ETFs -- bite-sized versions of an index fund that enable investors to buy a portfolio of securities in a single share -- are easy to buy, easy to understand, and add a shot of instant diversification to any portfolio. Assets invested in ETFs reached nearly $95 billion in January, up from $15.6 billion in 1998.

Are they right for your portfolio? With more ETF choices coming to market all the time, more investors are likely to find that they make a good fit in the right circumstances.

Need a shot of fixed-income stability in your portfolio? A few months ago, the SEC granted Barclays permission to roll out a handful of ETFs that track fixed-income investments. Four will be based on U.S. Treasury bond indexes, and three on investment-grade government and/or corporate bond indexes. They are expected to begin trading in July.

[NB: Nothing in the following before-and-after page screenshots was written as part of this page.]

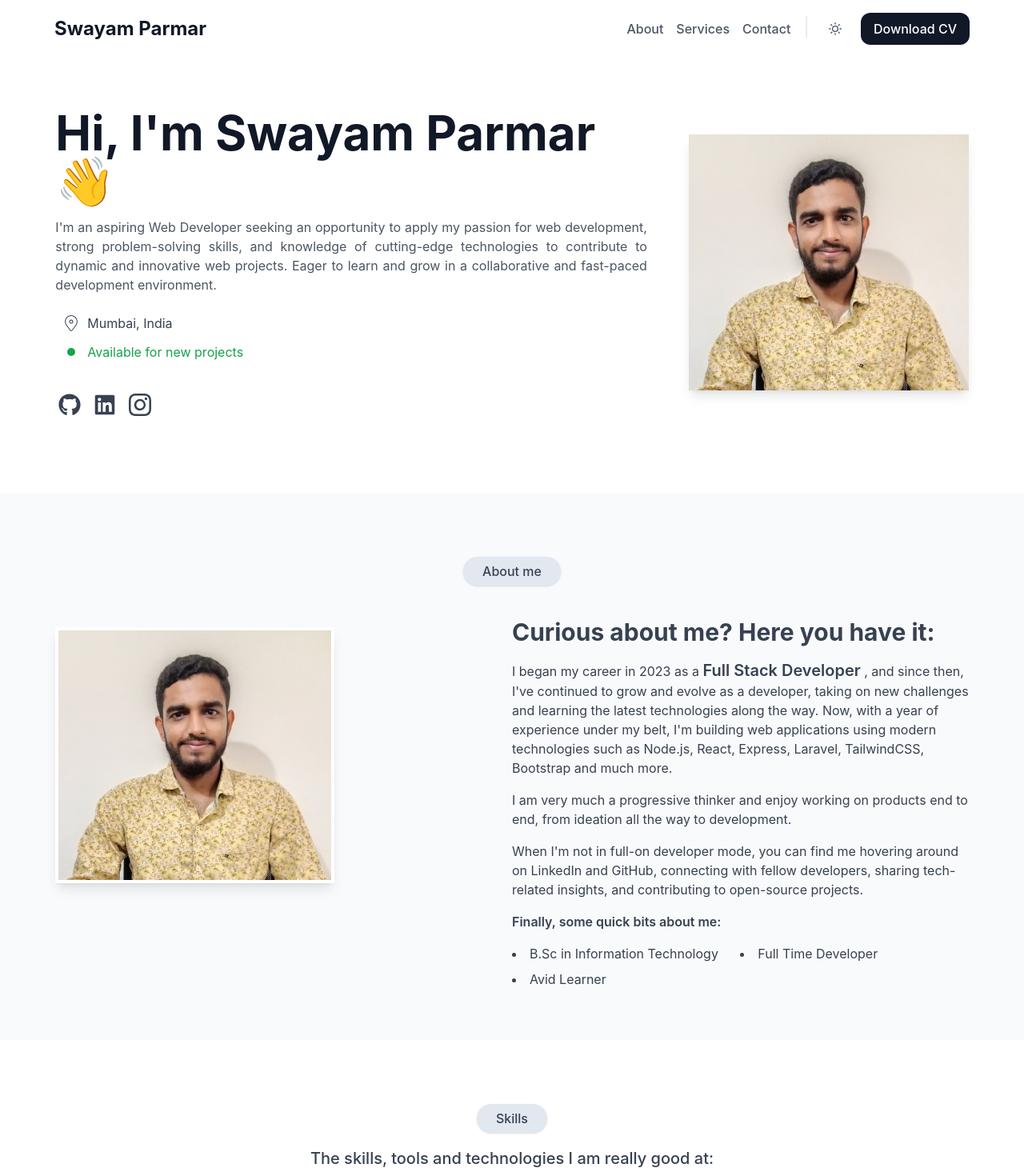
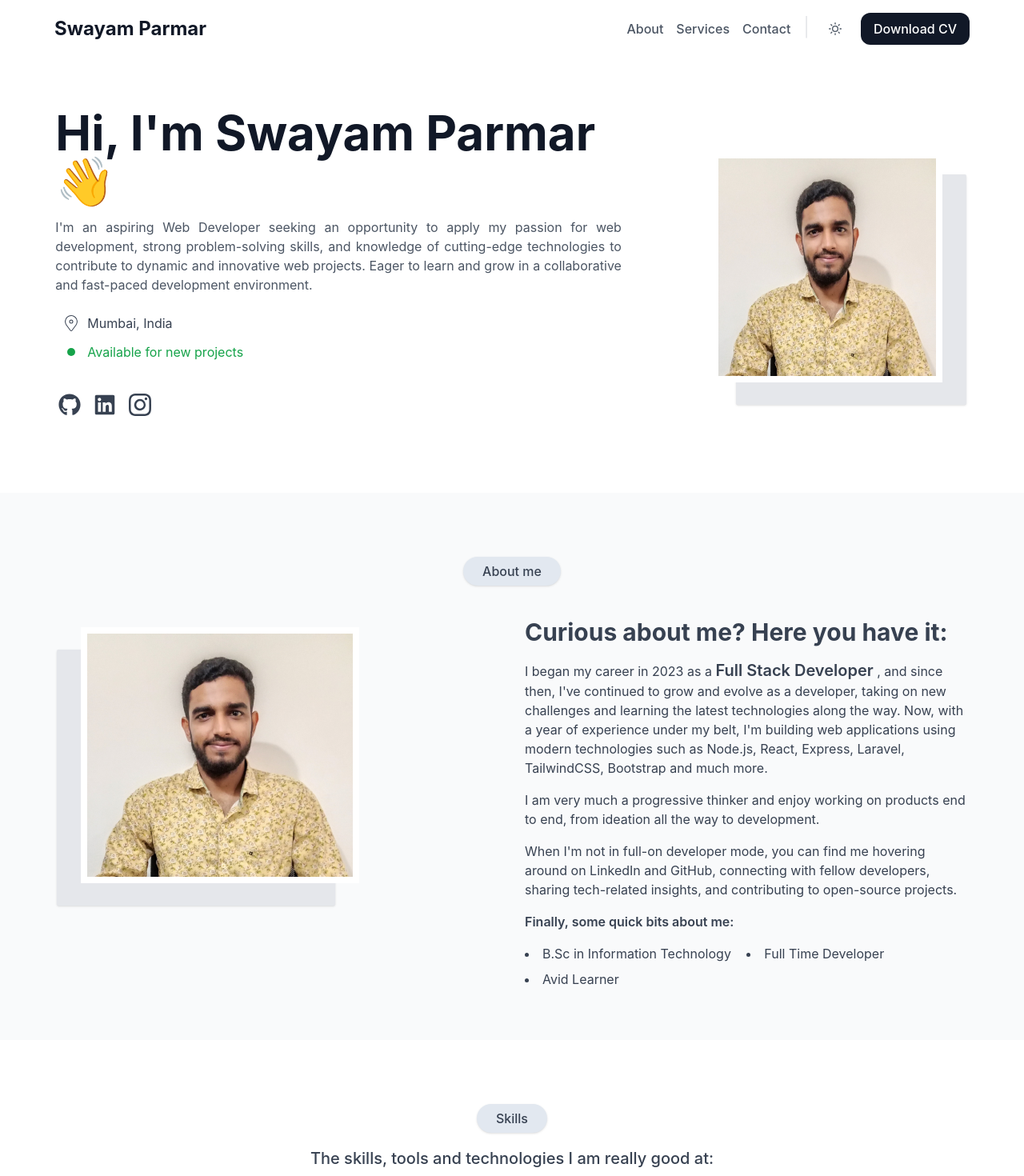
Before and after one commit to SwayamParmar/swayam-reactdev, a React (Create React App) app: page / in a window 1280 px wide. Shown: the top 1470 px of the page at 80% size. Built offline with nearby package versions, Linux system fonts and the light colour scheme.

Commit message:
animation on photo , contact me gmail issue fixed

```diff
--- a/src/components/AboutMe.js
+++ b/src/components/AboutMe.js
@@ -11,9 +11,11 @@ const AboutMe = () => {
                     About me
                 </p>
                 <div className={`flex ${isMobile ? 'flex-col' : 'flex-row'} pt-10 ${isMobile ? 'items-center' : 'items-start'} justify-between transition-colors duration-300`}>
-                    <div className="w-full flex justify-center lg:justify-start">
-                        <div className="relative pt-3">
-                            <img src="../images/swayam.jpg" alt="Sagar" className="w-82 h-80 sm:w-82 sm:h-80 lg:w-250 lg:h-250 shadow-lg border-4 border-white dark:border-gray-700" />
+                    <div className={`${isMobile ? 'w-11/12 ml-0' : 'w-full ml-8'} flex justify-start lg:justify-start`}>
+                        <div className="relative pt-3 flex justify-center">
+                            <img src="../images/swayam.jpg" alt="Swayam Parmar" className="relative w-82 h-80 sm:w-82 sm:h-80 border-8 border-white dark:border-gray-800 z-10" />
+                            <div className={`absolute bg-[#E5E7EB] dark:bg-slate-700 ${isMobile ? 'w-full h-72 sm:w-82 sm:h-72 top-14' : 'w-full h-80 sm:w-full sm:h-80 top-10'} rounded-sm shadow`} style={{ left: isMobile ? '-15px' : '-30px', zIndex: 1 }}>
+                            </div>
                         </div>
                     </div>
 
--- a/src/components/ContactMe.js
+++ b/src/components/ContactMe.js
@@ -36,8 +36,8 @@ const ContactMe = () => {
                 <div className="flex flex-col items-center my-6">
                     <div className="flex items-center gap-3 mb-4">
                         <FaRegEnvelope className={`${isMobile ? 'text-xl' : 'text-4xl' } text-gray-900 dark:text-gray-200 mt-1 transition-colors duration-300`} />
-                        <span className={`${isMobile ? 'text-xl' : 'text-4xl' } font-semibold text-gray-900 dark:text-gray-200 transition-colors duration-300`}>swayamparmar1012@gail.com</span>
-                        <button onClick={() => handleCopy('swayamparmar1012@gail.com', 'email')} className="ml-2 text-gray-700 dark:text-gray-200">
+                        <span className={`${isMobile ? 'text-xl' : 'text-4xl' } font-semibold text-gray-900 dark:text-gray-200 transition-colors duration-300`}>swayamparmar1012@gmail.com</span>
+                        <button onClick={() => handleCopy('swayamparmar1012@gmail.com', 'email')} className="ml-2 text-gray-700 dark:text-gray-200">
                             {
                                 emailCopied ? <FaCheck className={`${isMobile ? 'text-xl' : 'text-4xl' } text-gray-900 dark:text-gray-200 mt-1 transition-colors duration-300`} /> :
                                     <LuCopy className={`${isMobile ? 'text-xl' : 'text-4xl' } text-gray-900 dark:text-gray-200 mt-1 transition-colors duration-300`} />
--- a/src/components/HeroSection.js
+++ b/src/components/HeroSection.js
@@ -12,7 +12,7 @@ const HeroSection = () => {
     return (
         <section className='bg-white dark:bg-gray-900 transition-colors duration-300'>
             <div className={`bg-white dark:bg-gray-900 ${isMobile ? 'w-full py-16' : 'w-11/12 py-8'} mx-auto px-4 mt-10 sm:py-16 lg:py-24 transition-colors duration-300`}>
-                <div className={`flex ${isMobile ? 'flex-col-reverse' : 'flex'} lg:flex-row items-center justify-between lg:space-x-8 transition-colors duration-300`}>
+                <div className={`flex ${isMobile ? 'flex-col-reverse' : 'flex'} gap-12 lg:flex-row items-center justify-between lg:space-x-8 transition-colors duration-300`}>
                     <div className="w-full sm:w-1/1 mt-8 lg:mt-0 transition-colors duration-300">
                         <h1 className="text-3xl sm:text-5xl lg:text-6xl font-bold text-gray-900 dark:text-white mb-4 transition-colors duration-300">
                             Hi, I'm Swayam Parmar <span role="img" aria-label="wave">👋</span>
@@ -47,8 +47,12 @@ const HeroSection = () => {
                         </div>
                     </div>
 
-                    <div className="w-full lg:w-1/2 flex justify-center lg:justify-end">
-                        <img src="../images/swayam.jpg" alt="Sagar" className={`w-82 h-80 sm:w-82 sm:h-80 lg:w-250 lg:h-250 shadow-lg`} />
+                    <div className="w-full lg:w-1/2 flex justify-center lg:justify-center">
+                        <div className="relative pt-3">
+                            <img src="../images/swayam.jpg" alt="Swayam Parmar" className="relative w-72 h-72 sm:w-72 sm:h-72 lg:w-250 lg:h-250 border-8 border-white dark:border-gray-900 z-10" />
+                            <div className={`absolute bg-[#E5E7EB] dark:bg-slate-700 ${isMobile ? 'w-full h-64 sm:w-64 sm:h-64 top-14' : 'w-full h-72 sm:w-full sm:h-72 top-10'} rounded-sm shadow`} style={{ right: isMobile ? '-15px' : '-30px', zIndex: 1 }}>
+                            </div>
+                        </div>
                     </div>
 
                 </div>
```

Got a hankering for some Naz action? Recently, Fidelity Investments filed to take the Nasdaq Composite to the ETF altar. (It's Fidelity's first foray into the ETF marketplace.) The Fidelity Nasdaq Composite Index Tracking Stock will seek to match the return of the widely followed benchmark, which includes about 3,600 listed Nasdaq stocks. The ETF is expected to begin trading on Aug. 11, according to Fidelity's filing.

Fools like the low-cost, tax efficient nature of ETFs. They offer a sane way to add diversification to a portfolio because they enable investors to bypass the high fees associated with actively managed mutual funds. Since they are bought and sold just like a stock, you must have a brokerage account.

But they're not for everyone. We don't recommend buying small amounts on a regular basis since you'll pay a commission each time you make a transaction.

To see if an ETF would be right in your portfolio, check out the ins and outs in our 60-second ETF overview.

Who Wants to Be a Foolionaire?

Congratulations go out to Fool Community member Bob78164, who helped his friend win $32,000 on Who Wants to Be a Millionaire? Bob was the special phone-a-friend and was able to correctly identify what a "blog" is. Where did he learn about blogs? Right here in the Fool Community. Way to go, Bob! If you're not already a Fool Community member, you don't know what you're missing. Sign up today.

Quick Takes

Martha Stewart appeared in a New York courtroom today. U.S. District Judge Miriam Goldman set a January 12, 2004 trial date for the creative business mogul. The date, which is subject to change, was set so that Stewart's defense attorneys could have enough time to review the government's case against her.

Soon you won't find any antibiotics in McDonald's(NYSE: MCD) meat. The burger king told its meat suppliers to start phasing out the use of antibiotics, which spur growth in animals, because of concerns that the presence of antibiotics in meat is making humans more resistant to them.

Initial applications for jobless aid dropped for a second straight week, though overall claim levels remain high. First-time applications for unemployment benefits fell 13,000 to 421,000 claims during the week of June 14. The measure's been above the 400,000 level for 18 weeks now. Economists view the 400,000 mark as evidence of labor market stagnation.

And Finally...

Today on

Bob Bobala, Robert Brokamp, Mathew Emmert, Jeff Fischer, Tom Jacobs, LouAnn Lofton, Bill Mann, Selena Maranjian, Rex Moore, Rick Munarriz, Matt Richey, Reggie Santiago, Kate Southerland, Dayana Yochim